The long gap between guest posts is not the failure of my readers to provide them, but my incompetence in putting them up. Without further ado, here’s another one, this time from Steve of the real-life Hitchhiker’s Guide To The Galaxy! (Thanks for keeping my blog alive, guys. You’re all awesome.)
People have perceptions that they like to keep hold of, and these stereotypes can really get you down if you let them. The thing is, don’t let them.
When I was at school, many moons ago now, I wasn’t allowed to do English Literature at GCSE level because I wasn’t doing well at English Language. To this day I still have trouble remembering the difference between a noun and a verb, and I have real trouble with tenses. So, I was told I was doing English Language because I legally had to, but wasn’t going to be entered for English Literature.
Now, to a young teenager who read three or four books a week and had already gone through the entire science fiction section of his own and the neighbouring school libraries, that was a bit of a kicker.
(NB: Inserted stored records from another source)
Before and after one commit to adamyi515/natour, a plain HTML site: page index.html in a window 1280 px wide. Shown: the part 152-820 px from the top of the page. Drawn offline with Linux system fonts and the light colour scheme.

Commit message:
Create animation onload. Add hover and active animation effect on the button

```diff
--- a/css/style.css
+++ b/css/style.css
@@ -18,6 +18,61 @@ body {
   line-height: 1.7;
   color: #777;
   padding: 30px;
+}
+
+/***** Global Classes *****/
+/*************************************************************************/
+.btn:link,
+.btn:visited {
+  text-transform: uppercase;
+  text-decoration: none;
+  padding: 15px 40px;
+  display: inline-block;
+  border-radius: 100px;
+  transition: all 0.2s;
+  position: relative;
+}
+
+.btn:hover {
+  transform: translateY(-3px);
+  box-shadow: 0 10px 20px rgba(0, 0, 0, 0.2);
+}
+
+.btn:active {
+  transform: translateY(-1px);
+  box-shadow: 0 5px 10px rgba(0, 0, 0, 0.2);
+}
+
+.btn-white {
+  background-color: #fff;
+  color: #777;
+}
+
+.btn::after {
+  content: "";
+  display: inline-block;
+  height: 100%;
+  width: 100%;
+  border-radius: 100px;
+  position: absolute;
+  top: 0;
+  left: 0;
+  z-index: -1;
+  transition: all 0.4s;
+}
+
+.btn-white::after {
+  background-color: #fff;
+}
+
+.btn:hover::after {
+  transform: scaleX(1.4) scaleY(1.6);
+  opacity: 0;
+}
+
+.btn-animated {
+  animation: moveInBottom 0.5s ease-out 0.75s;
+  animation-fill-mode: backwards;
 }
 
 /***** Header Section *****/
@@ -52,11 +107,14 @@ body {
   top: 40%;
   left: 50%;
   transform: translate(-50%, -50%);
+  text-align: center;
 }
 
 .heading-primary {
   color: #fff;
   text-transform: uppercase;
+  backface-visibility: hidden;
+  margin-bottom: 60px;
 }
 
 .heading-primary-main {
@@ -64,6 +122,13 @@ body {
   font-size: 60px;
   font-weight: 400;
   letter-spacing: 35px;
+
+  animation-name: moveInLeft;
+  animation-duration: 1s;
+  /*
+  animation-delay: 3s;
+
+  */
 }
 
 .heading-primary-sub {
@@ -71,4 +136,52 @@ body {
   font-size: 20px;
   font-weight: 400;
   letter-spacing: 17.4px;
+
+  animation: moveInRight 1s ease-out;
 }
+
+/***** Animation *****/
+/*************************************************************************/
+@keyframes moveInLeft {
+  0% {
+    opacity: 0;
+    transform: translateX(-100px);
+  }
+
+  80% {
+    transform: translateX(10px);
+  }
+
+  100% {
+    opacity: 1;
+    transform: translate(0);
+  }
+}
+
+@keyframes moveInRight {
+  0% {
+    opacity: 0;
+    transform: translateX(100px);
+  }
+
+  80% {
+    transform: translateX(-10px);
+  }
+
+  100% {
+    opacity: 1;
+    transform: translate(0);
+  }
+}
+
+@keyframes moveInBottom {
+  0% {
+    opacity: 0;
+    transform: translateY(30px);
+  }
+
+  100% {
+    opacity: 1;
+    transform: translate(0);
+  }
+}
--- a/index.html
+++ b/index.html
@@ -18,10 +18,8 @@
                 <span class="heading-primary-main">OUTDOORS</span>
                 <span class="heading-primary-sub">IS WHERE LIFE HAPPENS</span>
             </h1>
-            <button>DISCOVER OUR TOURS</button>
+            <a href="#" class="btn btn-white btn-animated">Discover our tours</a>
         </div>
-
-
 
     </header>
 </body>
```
But the stereotype was there in the mind of my teacher, because I didn’t know the difference between a noun and a verb, I was obviously rubbish at writing.
It was only a few years after that however that I saw that same teacher in the audience for a play I’d written, and afterwards overheard him in the theatre bar saying how well the writer must have understood the deeper concepts that Shakespeare was trying to get across. The play was a modernisation of Hamlet, and this was before the infamous Romeo & Juliet remake, yes, I’m that old. Had I really understood Hamlet? I don’t think so, I just wrote what I felt was right, and had friends who thought it was worth forming a theatre company and hiring the space to produce it.
The point is though; this teacher couldn’t at the time get over his idea that someone unable to grasp the technicalities of language wouldn’t be able to write. But later on was proved wrong by his own blind admission. If he knew it was me that wrote the play, I doubt he’d even have come along to see it.
More recently there’s been a bit of a furore about pseudonyms, especially around J.K.Rowling. Here is an author who shot to fame and fortune for writing the Harry Potter books. Love them or hate them, regardless of what you think of the stories or the way they were written, they were very popular and were read by a lot of people. When she wrote The Casual Vacancy, that had nothing to do with Harry Potter , it got slated by the critics. Why? Because it was judged against the Harry Potter books. Everything she writes from about the third book in the series onwards, once it started getting popular, will be judged against those, and will be found wanting. Simply because it’s not in the same style. So she tried writing under a pseudonym. The book didn’t really sell, but it wasn’t panned either. In fact it wasn’t really reviewed much, but the reviews it did get were favourable, but still it sold less than five hundred copies according to The Bookseller, which for a book being pushed out through a publishing house is quite a small number. (Ed: I have read different stats EVERYWHERE. The point is, 500 or 1000, it’s not a bestseller.) But what it did provide her with though was honest feedback from those who did read it. Because it wasn’t being compared against any of her previous work, it was judged on its own merit.
This is something that is getting harder and harder, your writing being judged on its own merit. In our society where everything is online and connected, it gets harder and harder to produce something that isn’t attached to you as an individual. There’s fewer and fewer websites you can go to and get people to read your work and be honest about it. People who like you will always say nice things, people who don’t like you will always say nasty things, both will say these regardless of whether it’s deserved or not. Only totally unbiased strangers will be honest, and even then you get bias based on perceived stereotypes. Tell someone a story was written by a schoolgirl and they’ll instantly think it’s going to be soppy crud about crushes on boys. Tell someone a novel was written by teenage boy, and they’ll instantly assume it’s full of fights or sport. This is utter rubbish. The problem is though, that’s how the stereotype sits in their minds.
The thing to do is ignore it. There’s several writing based sites out there where you can retain anonymity or ‘pseudonymity’, use them. Don’t let people know anything about you, let your work speak for itself. Let people judge your writing on how it reads, not on who wrote it. And if you like it, what does it matter anyway?
Steve is the Digital Lead at the Hitchhiker’s Guide to the Galaxy (www.h2g2.com) as well as the chairman of Field Researchers Ltd who oversee the day to day running of the site, the author of the forthcoming Endangered Creatures (www.nopandas.com) and can usually be found on Twitter ranting about beer or computers (@pasteyh2g2)
Go forth and be encouraged to write, my readers!
(More guest posts are always appreciated – I have two more to put up, but would appreciate any contributions due to my hands still not being healed.)